The Heath Literary Award, introduced in 1949, acknowledges outstanding articles published in the preceding year. First place went to Ernie Nagy for his September 2011 article, "Great Numismatic Moments in American Literature," which explained how many authors recognized the value of including coins to enhance the fabric of their classic works. Nagy received $250, a bronze medal and a certificate. (In last year's competition, Nagy received third place for his September 2010 article, "Artifacts of Andrew Jackson's Bank War.")

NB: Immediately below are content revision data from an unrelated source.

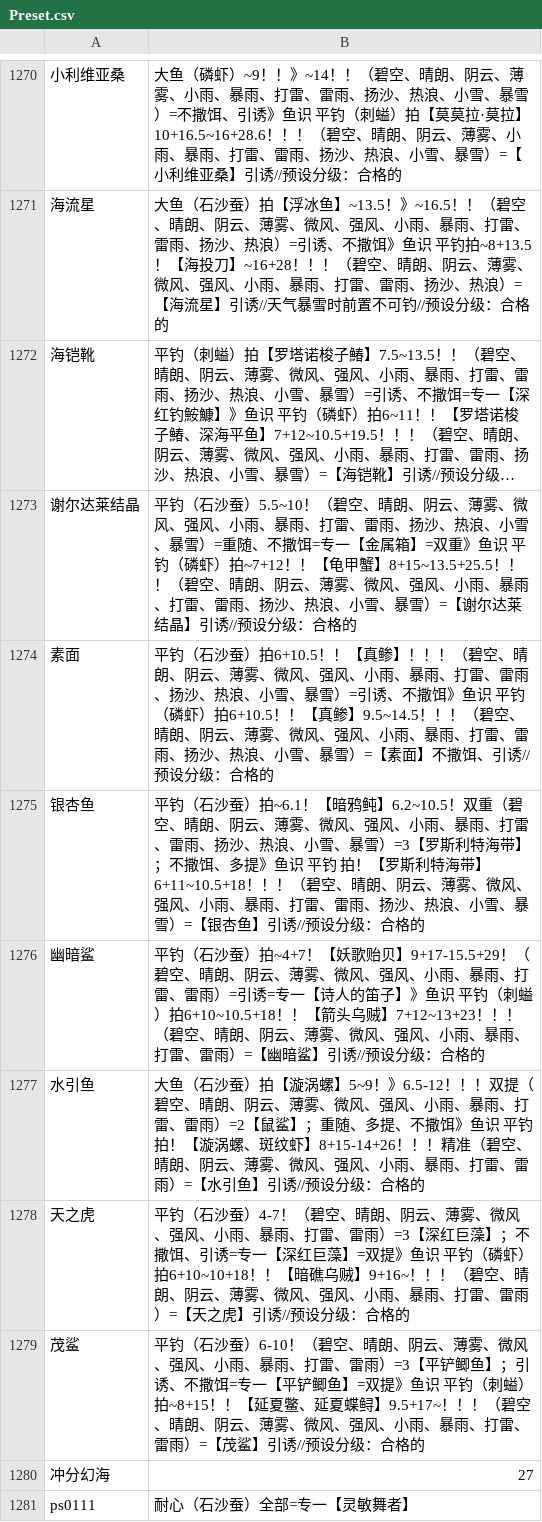
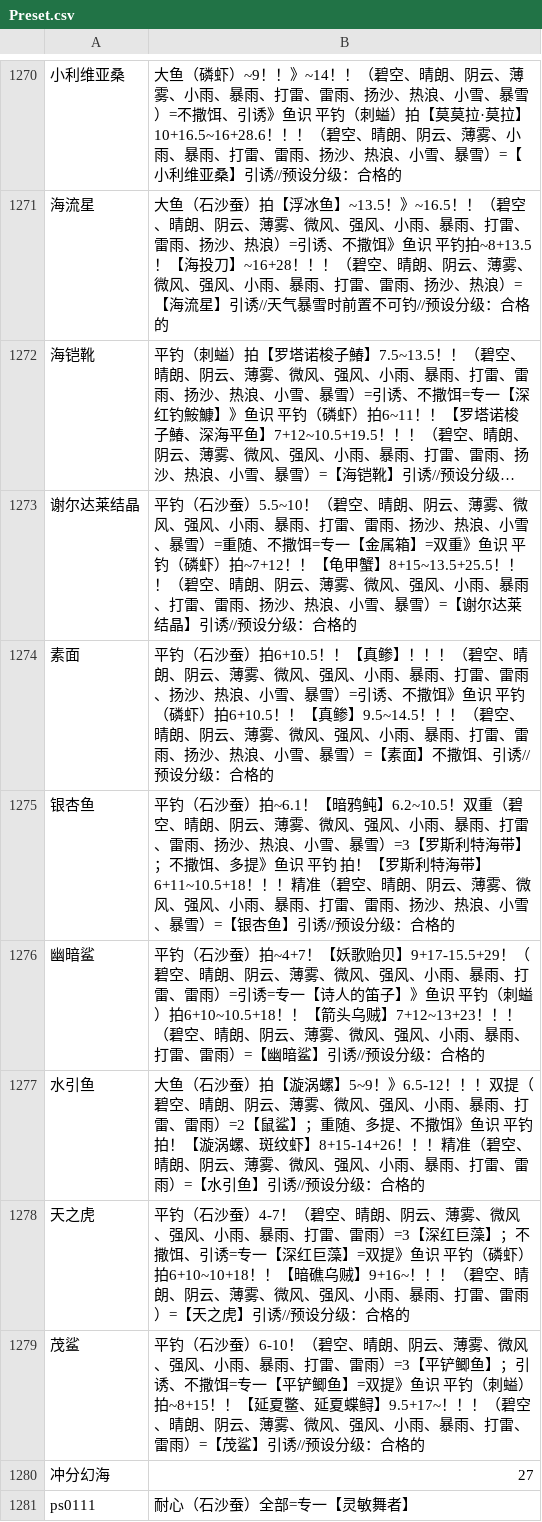
Before and after one commit to BlackCleaverLoli/MissFisher, a CSV file: Preset.csv, drawn as a sheet; only a part is shown, gaps mark what is left out; long unchanged cells end in …; the diff names each change by its address in the sheet, - before the commit and + after, or states it on an @@ line.

Commit message:
Update Preset.csv

```diff
--- a/Preset.csv
+++ b/Preset.csv
-B1275: …6+11~10.5+18！！！（碧空、…
+B1275: …6+11~10.5+18！！！精准（碧空、…
```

John M. Kleeberg took second place ($100, certificate) for "Getting to the Bottom of the Seawater Uncs" (February 2011), which described a group of dull, lightly etched coins thought to have been part of a 19th-century payroll lost in Florida's Indian River. Eric Brothers received third place (certificate) for "John Reich: The Mint's Overworked & Underappreciated Engraver" (March 2011), which told how the talented artist put his skills to work at the first U.S. Mint, but was frustrated by roadblocks set up by Chief Engraver Robert Scot.
The Wayte and Olga Raymond Memorial Literary Award, endowed by the late John J. Ford Jr., is presented for articles in The Numismatist that display original and comprehensive research in U.S. numismatics. Kleeberg and his "Seawater Uncs" received first-place honors ($400, certificate), and Brothers was awarded second place ($200, certificate) for "John Reich." Leroy Van Allen earned third place (certificate) for "Morgan Dollar 'Micro O' Fakes" (July 2011).
Funded by an anonymous donor, the Catherine Sheehan Literary Award for U.S. Paper Money Studies was presented to three authors. First place ($50, certificate) went to Mark D. Tomasko for "Lions on Steel" (May 2011), which considered two outstanding vignettes by talented bank-note engraver James Smillie. Todd Sciore received second-place honors (certificate) for "The Gettysburg Connection" (July 2011), in which he explained how a "Brown Back" National Bank note had unexpected links to the American Civil War. Third place (certificate) was awarded to Chip Scoppa for "Red 'R' & Red 'S' Revisited" (March 2011), which described how letters overprinted on World War II-era bills identify experimental issues.